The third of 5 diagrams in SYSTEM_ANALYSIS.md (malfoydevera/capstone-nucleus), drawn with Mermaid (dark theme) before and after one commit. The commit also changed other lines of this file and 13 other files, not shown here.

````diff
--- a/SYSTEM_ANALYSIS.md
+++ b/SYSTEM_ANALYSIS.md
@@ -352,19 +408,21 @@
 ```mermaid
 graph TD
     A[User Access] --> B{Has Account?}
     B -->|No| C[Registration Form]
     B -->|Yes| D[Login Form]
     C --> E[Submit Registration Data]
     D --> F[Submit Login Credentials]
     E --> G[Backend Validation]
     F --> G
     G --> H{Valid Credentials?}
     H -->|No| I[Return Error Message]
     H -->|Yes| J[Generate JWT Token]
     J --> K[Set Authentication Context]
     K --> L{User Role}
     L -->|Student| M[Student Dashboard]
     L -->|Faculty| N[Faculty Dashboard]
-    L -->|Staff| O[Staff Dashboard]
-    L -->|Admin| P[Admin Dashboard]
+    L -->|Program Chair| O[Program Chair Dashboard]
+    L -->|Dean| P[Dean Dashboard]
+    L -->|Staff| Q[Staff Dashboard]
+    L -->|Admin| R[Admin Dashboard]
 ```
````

_To do_
Repeat every line of the listing without a single difference.

_Task response_
The third of 5 diagrams in SYSTEM_ANALYSIS.md (malfoydevera/capstone-nucleus), drawn with Mermaid (dark theme) before and after one commit. The commit also changed other lines of this file and 13 other files, not shown here.

````diff
--- a/SYSTEM_ANALYSIS.md
+++ b/SYSTEM_ANALYSIS.md
@@ -352,19 +408,21 @@
 ```mermaid
 graph TD
     A[User Access] --> B{Has Account?}
     B -->|No| C[Registration Form]
     B -->|Yes| D[Login Form]
     C --> E[Submit Registration Data]
     D --> F[Submit Login Credentials]
     E --> G[Backend Validation]
     F --> G
     G --> H{Valid Credentials?}
     H -->|No| I[Return Error Message]
     H -->|Yes| J[Generate JWT Token]
     J --> K[Set Authentication Context]
     K --> L{User Role}
     L -->|Student| M[Student Dashboard]
     L -->|Faculty| N[Faculty Dashboard]
-    L -->|Staff| O[Staff Dashboard]
-    L -->|Admin| P[Admin Dashboard]
+    L -->|Program Chair| O[Program Chair Dashboard]
+    L -->|Dean| P[Dean Dashboard]
+    L -->|Staff| Q[Staff Dashboard]
+    L -->|Admin| R[Admin Dashboard]
 ```
````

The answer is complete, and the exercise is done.